> **Brief**: Output all of the data exactly, keeping any images out of the copy.

Source material START

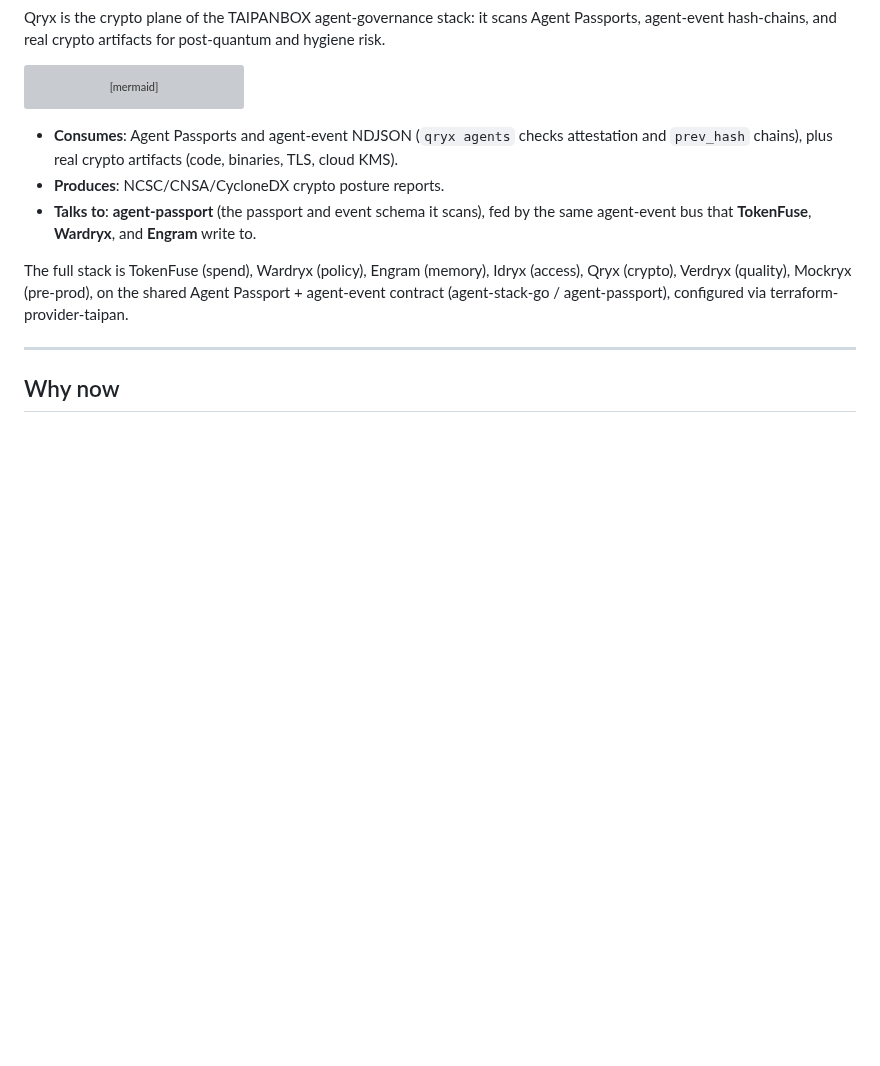
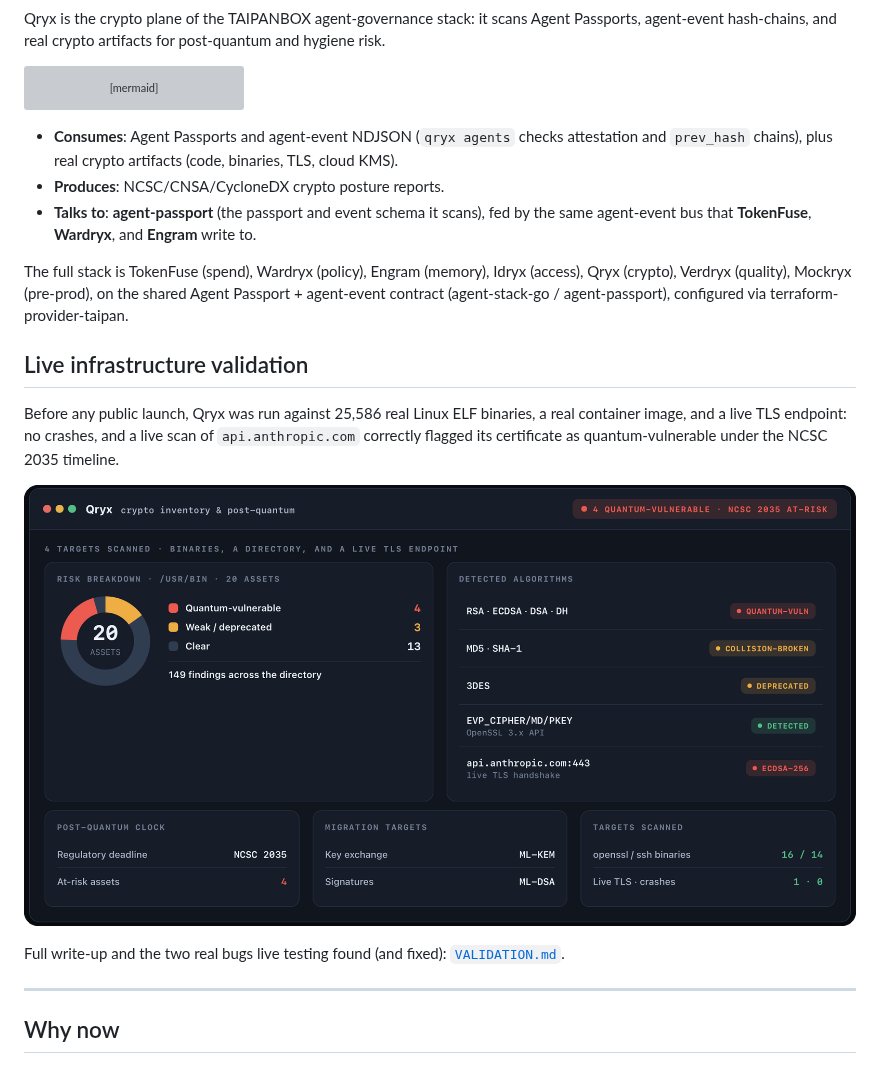
Before and after one commit to TAIPANBOX/qryx, a Markdown page: README.md, the part around the change. Rendered like a GitHub page; pictures changed too: assets/08-qryx.png (added); blank space fills up the shorter version; grey boxes are pictures that could not be loaded.

Commit message:
docs: add live infrastructure validation results

```diff
--- a/README.md
+++ b/README.md
@@ -57,6 +57,16 @@ flowchart TB
 - **Talks to**: **agent-passport** (the passport and event schema it scans), fed by the same agent-event bus that **TokenFuse**, **Wardryx**, and **Engram** write to.
 
 The full stack is TokenFuse (spend), Wardryx (policy), Engram (memory), Idryx (access), Qryx (crypto), Verdryx (quality), Mockryx (pre-prod), on the shared Agent Passport + agent-event contract (agent-stack-go / agent-passport), configured via terraform-provider-taipan.
+
+## Live infrastructure validation
+
+Before any public launch, Qryx was run against 25,586 real Linux ELF binaries, a real container image,
+and a live TLS endpoint: no crashes, and a live scan of `api.anthropic.com` correctly flagged its
+certificate as quantum-vulnerable under the NCSC 2035 timeline.
+
+![Qryx crypto inventory: 4 real targets scanned, 20 assets in /usr/bin, live TLS handshake against api.anthropic.com flagged](assets/08-qryx.png)
+
+Full write-up and the two real bugs live testing found (and fixed): [`VALIDATION.md`](VALIDATION.md).
 
 ---
 
```
Also changed, not shown: VALIDATION.md (added, +44 -0 lines).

Source material END

> **Output of the task**:
Before and after one commit to TAIPANBOX/qryx, a Markdown page: README.md, the part around the change. Rendered like a GitHub page; pictures changed too: assets/08-qryx.png (added); blank space fills up the shorter version; grey boxes are pictures that could not be loaded.

Commit message:
docs: add live infrastructure validation results

```diff
--- a/README.md
+++ b/README.md
@@ -57,6 +57,16 @@ flowchart TB
 - **Talks to**: **agent-passport** (the passport and event schema it scans), fed by the same agent-event bus that **TokenFuse**, **Wardryx**, and **Engram** write to.
 
 The full stack is TokenFuse (spend), Wardryx (policy), Engram (memory), Idryx (access), Qryx (crypto), Verdryx (quality), Mockryx (pre-prod), on the shared Agent Passport + agent-event contract (agent-stack-go / agent-passport), configured via terraform-provider-taipan.
+
+## Live infrastructure validation
+
+Before any public launch, Qryx was run against 25,586 real Linux ELF binaries, a real container image,
+and a live TLS endpoint: no crashes, and a live scan of `api.anthropic.com` correctly flagged its
+certificate as quantum-vulnerable under the NCSC 2035 timeline.
+
+![Qryx crypto inventory: 4 real targets scanned, 20 assets in /usr/bin, live TLS handshake against api.anthropic.com flagged](assets/08-qryx.png)
+
+Full write-up and the two real bugs live testing found (and fixed): [`VALIDATION.md`](VALIDATION.md).
 
 ---
 
```
Also changed, not shown: VALIDATION.md (added, +44 -0 lines).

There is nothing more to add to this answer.